## WHAT TO PRODUCE
This task calls for every line of the material to be output verbatim.

## PROVIDED INFORMATION
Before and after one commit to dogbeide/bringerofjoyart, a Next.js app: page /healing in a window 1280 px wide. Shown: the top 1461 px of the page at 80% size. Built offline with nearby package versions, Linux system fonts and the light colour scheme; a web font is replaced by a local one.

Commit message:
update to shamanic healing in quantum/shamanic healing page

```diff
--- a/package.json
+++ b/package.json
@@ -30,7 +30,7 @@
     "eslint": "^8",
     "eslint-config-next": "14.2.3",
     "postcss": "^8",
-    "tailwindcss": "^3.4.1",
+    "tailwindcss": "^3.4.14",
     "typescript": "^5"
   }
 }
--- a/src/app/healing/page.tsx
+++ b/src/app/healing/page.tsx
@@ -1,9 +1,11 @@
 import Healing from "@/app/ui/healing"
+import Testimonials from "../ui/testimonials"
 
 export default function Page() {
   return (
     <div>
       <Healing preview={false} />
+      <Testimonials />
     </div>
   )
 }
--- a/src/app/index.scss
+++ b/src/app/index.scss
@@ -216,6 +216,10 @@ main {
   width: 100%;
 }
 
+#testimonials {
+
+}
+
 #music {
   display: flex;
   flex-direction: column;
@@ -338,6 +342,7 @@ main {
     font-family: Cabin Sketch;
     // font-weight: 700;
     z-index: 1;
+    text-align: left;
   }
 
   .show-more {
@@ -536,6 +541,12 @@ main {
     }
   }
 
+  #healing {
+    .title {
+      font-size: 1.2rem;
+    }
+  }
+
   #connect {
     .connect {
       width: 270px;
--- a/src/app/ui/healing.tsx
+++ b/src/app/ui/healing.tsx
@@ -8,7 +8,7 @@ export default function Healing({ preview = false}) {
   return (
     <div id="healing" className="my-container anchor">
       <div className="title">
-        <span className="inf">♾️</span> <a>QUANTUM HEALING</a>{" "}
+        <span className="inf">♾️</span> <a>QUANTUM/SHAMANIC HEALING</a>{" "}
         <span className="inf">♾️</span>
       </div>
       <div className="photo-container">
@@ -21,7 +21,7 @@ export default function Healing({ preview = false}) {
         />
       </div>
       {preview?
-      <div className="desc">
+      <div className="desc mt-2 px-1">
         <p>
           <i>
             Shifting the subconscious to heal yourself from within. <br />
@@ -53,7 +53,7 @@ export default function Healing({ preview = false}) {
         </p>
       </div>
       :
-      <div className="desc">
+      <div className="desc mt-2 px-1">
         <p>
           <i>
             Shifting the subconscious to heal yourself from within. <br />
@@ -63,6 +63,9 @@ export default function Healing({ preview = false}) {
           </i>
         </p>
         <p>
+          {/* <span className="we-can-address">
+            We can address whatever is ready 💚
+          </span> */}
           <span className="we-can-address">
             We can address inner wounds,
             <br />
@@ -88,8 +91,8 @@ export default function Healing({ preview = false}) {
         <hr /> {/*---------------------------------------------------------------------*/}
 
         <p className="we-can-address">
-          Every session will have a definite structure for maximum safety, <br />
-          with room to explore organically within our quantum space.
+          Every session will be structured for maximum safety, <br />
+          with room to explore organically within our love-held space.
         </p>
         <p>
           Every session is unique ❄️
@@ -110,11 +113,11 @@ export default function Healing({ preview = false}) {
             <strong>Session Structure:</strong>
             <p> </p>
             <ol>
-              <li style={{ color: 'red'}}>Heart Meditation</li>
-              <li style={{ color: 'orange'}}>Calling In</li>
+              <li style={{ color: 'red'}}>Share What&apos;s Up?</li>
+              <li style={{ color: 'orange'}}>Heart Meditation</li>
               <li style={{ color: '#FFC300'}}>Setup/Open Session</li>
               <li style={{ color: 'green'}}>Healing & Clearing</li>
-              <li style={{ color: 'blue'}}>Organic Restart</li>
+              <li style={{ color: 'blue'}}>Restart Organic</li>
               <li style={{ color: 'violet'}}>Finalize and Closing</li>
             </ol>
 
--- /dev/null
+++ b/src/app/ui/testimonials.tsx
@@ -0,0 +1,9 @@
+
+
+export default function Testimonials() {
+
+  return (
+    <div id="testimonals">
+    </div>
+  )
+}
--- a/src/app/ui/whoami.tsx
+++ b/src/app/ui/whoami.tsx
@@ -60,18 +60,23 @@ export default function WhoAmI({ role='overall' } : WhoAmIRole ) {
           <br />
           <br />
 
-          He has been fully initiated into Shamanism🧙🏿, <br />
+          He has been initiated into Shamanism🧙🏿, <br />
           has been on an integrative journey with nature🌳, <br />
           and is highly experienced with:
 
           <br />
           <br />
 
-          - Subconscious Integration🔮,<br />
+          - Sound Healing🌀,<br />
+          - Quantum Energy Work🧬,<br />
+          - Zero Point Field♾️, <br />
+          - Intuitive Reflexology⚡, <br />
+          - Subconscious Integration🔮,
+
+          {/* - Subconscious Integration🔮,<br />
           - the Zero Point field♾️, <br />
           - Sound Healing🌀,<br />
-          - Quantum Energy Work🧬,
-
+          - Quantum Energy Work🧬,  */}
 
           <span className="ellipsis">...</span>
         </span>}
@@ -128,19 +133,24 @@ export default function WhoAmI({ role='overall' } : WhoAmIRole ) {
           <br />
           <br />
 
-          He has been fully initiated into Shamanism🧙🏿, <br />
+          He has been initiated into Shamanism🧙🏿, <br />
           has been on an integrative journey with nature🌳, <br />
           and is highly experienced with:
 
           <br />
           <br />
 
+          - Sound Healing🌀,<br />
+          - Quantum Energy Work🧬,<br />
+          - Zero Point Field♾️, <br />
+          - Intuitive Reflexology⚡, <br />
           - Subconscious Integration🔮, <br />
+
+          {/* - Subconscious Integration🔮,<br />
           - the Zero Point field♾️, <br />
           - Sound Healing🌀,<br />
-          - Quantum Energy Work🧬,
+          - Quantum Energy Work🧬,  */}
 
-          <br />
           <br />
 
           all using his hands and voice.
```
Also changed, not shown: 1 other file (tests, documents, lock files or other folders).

## ANSWER TO THIS EXERCISE
Before and after one commit to dogbeide/bringerofjoyart, a Next.js app: page /healing in a window 1280 px wide. Shown: the top 1461 px of the page at 80% size. Built offline with nearby package versions, Linux system fonts and the light colour scheme; a web font is replaced by a local one.

Commit message:
update to shamanic healing in quantum/shamanic healing page

```diff
--- a/package.json
+++ b/package.json
@@ -30,7 +30,7 @@
     "eslint": "^8",
     "eslint-config-next": "14.2.3",
     "postcss": "^8",
-    "tailwindcss": "^3.4.1",
+    "tailwindcss": "^3.4.14",
     "typescript": "^5"
   }
 }
--- a/src/app/healing/page.tsx
+++ b/src/app/healing/page.tsx
@@ -1,9 +1,11 @@
 import Healing from "@/app/ui/healing"
+import Testimonials from "../ui/testimonials"
 
 export default function Page() {
   return (
     <div>
       <Healing preview={false} />
+      <Testimonials />
     </div>
   )
 }
--- a/src/app/index.scss
+++ b/src/app/index.scss
@@ -216,6 +216,10 @@ main {
   width: 100%;
 }
 
+#testimonials {
+
+}
+
 #music {
   display: flex;
   flex-direction: column;
@@ -338,6 +342,7 @@ main {
     font-family: Cabin Sketch;
     // font-weight: 700;
     z-index: 1;
+    text-align: left;
   }
 
   .show-more {
@@ -536,6 +541,12 @@ main {
     }
   }
 
+  #healing {
+    .title {
+      font-size: 1.2rem;
+    }
+  }
+
   #connect {
     .connect {
       width: 270px;
--- a/src/app/ui/healing.tsx
+++ b/src/app/ui/healing.tsx
@@ -8,7 +8,7 @@ export default function Healing({ preview = false}) {
   return (
     <div id="healing" className="my-container anchor">
       <div className="title">
-        <span className="inf">♾️</span> <a>QUANTUM HEALING</a>{" "}
+        <span className="inf">♾️</span> <a>QUANTUM/SHAMANIC HEALING</a>{" "}
         <span className="inf">♾️</span>
       </div>
       <div className="photo-container">
@@ -21,7 +21,7 @@ export default function Healing({ preview = false}) {
         />
       </div>
       {preview?
-      <div className="desc">
+      <div className="desc mt-2 px-1">
         <p>
           <i>
             Shifting the subconscious to heal yourself from within. <br />
@@ -53,7 +53,7 @@ export default function Healing({ preview = false}) {
         </p>
       </div>
       :
-      <div className="desc">
+      <div className="desc mt-2 px-1">
         <p>
           <i>
             Shifting the subconscious to heal yourself from within. <br />
@@ -63,6 +63,9 @@ export default function Healing({ preview = false}) {
           </i>
         </p>
         <p>
+          {/* <span className="we-can-address">
+            We can address whatever is ready 💚
+          </span> */}
           <span className="we-can-address">
             We can address inner wounds,
             <br />
@@ -88,8 +91,8 @@ export default function Healing({ preview = false}) {
         <hr /> {/*---------------------------------------------------------------------*/}
 
         <p className="we-can-address">
-          Every session will have a definite structure for maximum safety, <br />
-          with room to explore organically within our quantum space.
+          Every session will be structured for maximum safety, <br />
+          with room to explore organically within our love-held space.
         </p>
         <p>
           Every session is unique ❄️
@@ -110,11 +113,11 @@ export default function Healing({ preview = false}) {
             <strong>Session Structure:</strong>
             <p> </p>
             <ol>
-              <li style={{ color: 'red'}}>Heart Meditation</li>
-              <li style={{ color: 'orange'}}>Calling In</li>
+              <li style={{ color: 'red'}}>Share What&apos;s Up?</li>
+              <li style={{ color: 'orange'}}>Heart Meditation</li>
               <li style={{ color: '#FFC300'}}>Setup/Open Session</li>
               <li style={{ color: 'green'}}>Healing & Clearing</li>
-              <li style={{ color: 'blue'}}>Organic Restart</li>
+              <li style={{ color: 'blue'}}>Restart Organic</li>
               <li style={{ color: 'violet'}}>Finalize and Closing</li>
             </ol>
 
--- /dev/null
+++ b/src/app/ui/testimonials.tsx
@@ -0,0 +1,9 @@
+
+
+export default function Testimonials() {
+
+  return (
+    <div id="testimonals">
+    </div>
+  )
+}
--- a/src/app/ui/whoami.tsx
+++ b/src/app/ui/whoami.tsx
@@ -60,18 +60,23 @@ export default function WhoAmI({ role='overall' } : WhoAmIRole ) {
           <br />
           <br />
 
-          He has been fully initiated into Shamanism🧙🏿, <br />
+          He has been initiated into Shamanism🧙🏿, <br />
           has been on an integrative journey with nature🌳, <br />
           and is highly experienced with:
 
           <br />
           <br />
 
-          - Subconscious Integration🔮,<br />
+          - Sound Healing🌀,<br />
+          - Quantum Energy Work🧬,<br />
+          - Zero Point Field♾️, <br />
+          - Intuitive Reflexology⚡, <br />
+          - Subconscious Integration🔮,
+
+          {/* - Subconscious Integration🔮,<br />
           - the Zero Point field♾️, <br />
           - Sound Healing🌀,<br />
-          - Quantum Energy Work🧬,
-
+          - Quantum Energy Work🧬,  */}
 
           <span className="ellipsis">...</span>
         </span>}
@@ -128,19 +133,24 @@ export default function WhoAmI({ role='overall' } : WhoAmIRole ) {
           <br />
           <br />
 
-          He has been fully initiated into Shamanism🧙🏿, <br />
+          He has been initiated into Shamanism🧙🏿, <br />
           has been on an integrative journey with nature🌳, <br />
           and is highly experienced with:
 
           <br />
           <br />
 
+          - Sound Healing🌀,<br />
+          - Quantum Energy Work🧬,<br />
+          - Zero Point Field♾️, <br />
+          - Intuitive Reflexology⚡, <br />
           - Subconscious Integration🔮, <br />
+
+          {/* - Subconscious Integration🔮,<br />
           - the Zero Point field♾️, <br />
           - Sound Healing🌀,<br />
-          - Quantum Energy Work🧬,
+          - Quantum Energy Work🧬,  */}
 
-          <br />
           <br />
 
           all using his hands and voice.
```
Also changed, not shown: 1 other file (tests, documents, lock files or other folders).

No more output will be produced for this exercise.